Modelling of wheel/rail interaction considering roughness and discrete irregularities
Licentiate thesis, 2008
The interaction between wheel and rail is the predominant source of noise emission from railway operations in a wide range of conventional speeds. On the one hand, this wheel/rail noise concerns rolling noise and impact noise caused by the vertical interaction excited by roughness and discrete irregularities of the wheel/rail running surfaces, respectively. On the other hand, it concerns squeal noise generated by the tangential interaction. While a well-established frequency-domain model is available for the prediction of rolling noise, likewise successful models do not yet exist for the prediction of impact noise and squeal noise. The overall aim of this thesis is to develop a model for the vertical wheel/rail interaction induced by roughness and discrete irregularities. The inclusion of tangential interaction is a subject of future work.

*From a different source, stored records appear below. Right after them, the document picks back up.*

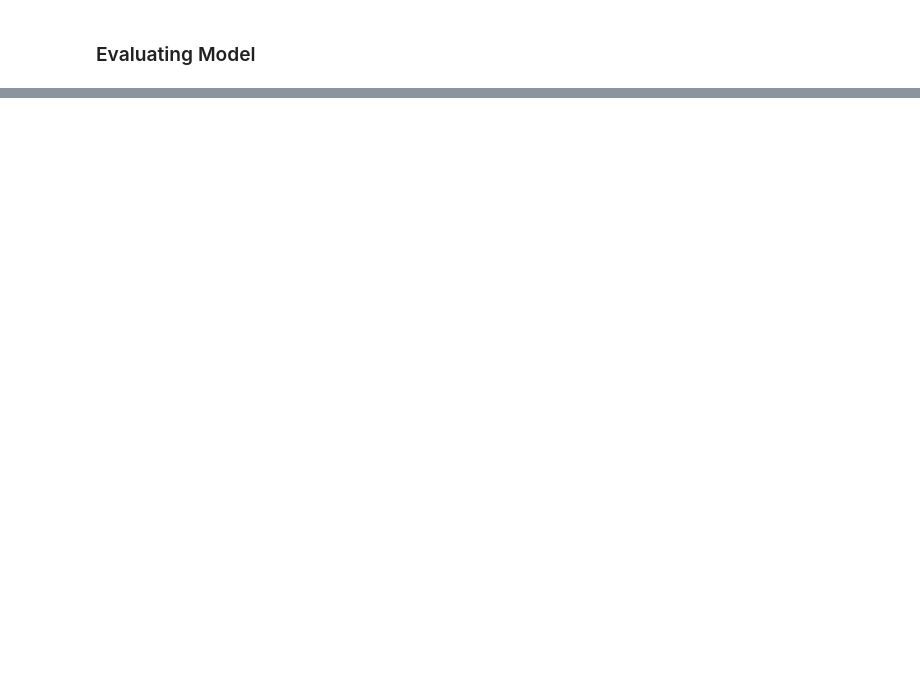
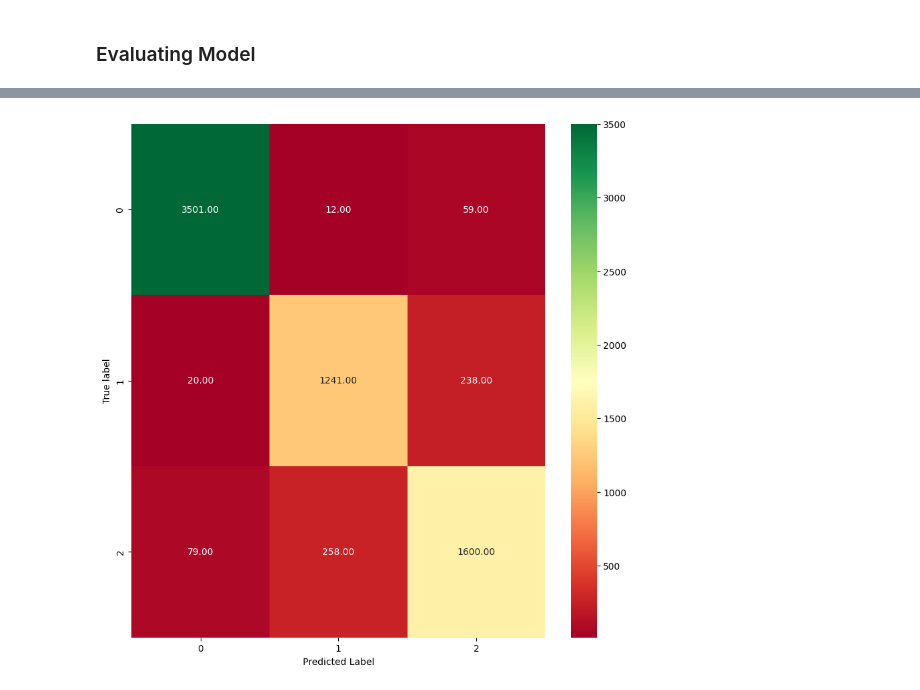
Before and after one commit to zaccowan/MLA_ZSC, a Jupyter notebook: MLA5_ZSC.ipynb, the cells around one changed output, grey strips where cells are left out. Saved outputs shown, nothing was run; the diff lists cells and outputs as text; code cells hidden in the pictures; blank space fills up the shorter version.

```diff
--- a/MLA5_ZSC.ipynb
+++ b/MLA5_ZSC.ipynb
@@ -333,8 +359,8 @@ df.sample(5)
 # %% [markdown]
 ### Splitting Data into Train/Test
 # %%
-x = df.drop(["date", "usage_kwh"], axis=1)
-y = df["usage_kwh"]
+x = df.drop(["date", "load_type"], axis=1)
+y = df["load_type"]
 # %%
 x_train, x_test, y_train, y_test = train_test_split(x, y, test_size=0.2, random_state=42)
 # %% [markdown]
@@ -360,7 +386,7 @@ preprocessor = ColumnTransformer(
 ### Executing the Model
 # %%
 pipeline = Pipeline(steps=[("preprocessor", preprocessor),
-                           ("regression", DecisionTreeRegressor())])
+                           ("classifier", RandomForestClassifier())])
 pipeline.fit(x_train, y_train)
 # %% [output]
 Pipeline(steps=[('preprocessor',
@@ -424,0 +424,4 @@ This result makes sense as the Decision Tree is exception at clustering both num
+# %%
+plot_cm(y_test, y_pred)
+# %% [output]
+[figure, added]
```
Also changed, not shown: parts of 13 cells of this notebook.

In order to include the non-linearities in the contact zone, the interaction model presented in this thesis is formulated in the time domain. Wheel and track models are represented by Green’s functions, which leads to a computationally efficient formulation and allows inclusion of detailed non-Hertzian contact models. The first contact model considered is a two-dimensional (2D) model consisting of a bedding of independent springs. This model uses a simplified wheel and rail geometry and takes into account one line of wheel/rail roughness in the rolling direction. The second contact model is a three-dimensional (3D) model based on an influence-function method for the elastic half-space. This model considers the real three-dimensional wheel and rail geometry and includes the roughness in several parallel lines.
In the thesis, the interaction model using both the 2D and the 3D contact models is applied to simulate the wheel/rail interaction caused by parametric excitation on a discretely supported rail and by wheel/rail roughness. The results indicate that the application of the 3D contact model is preferable when the degree of correlation between roughness across the width of the contact is low, although more simulations should be carried out before drawing a final conclusion. The interaction model using the 2D contact model is applied to simulate impact forces caused by wheel flats and shows encouraging agreement with field measurements.
vertical wheel/rail interaction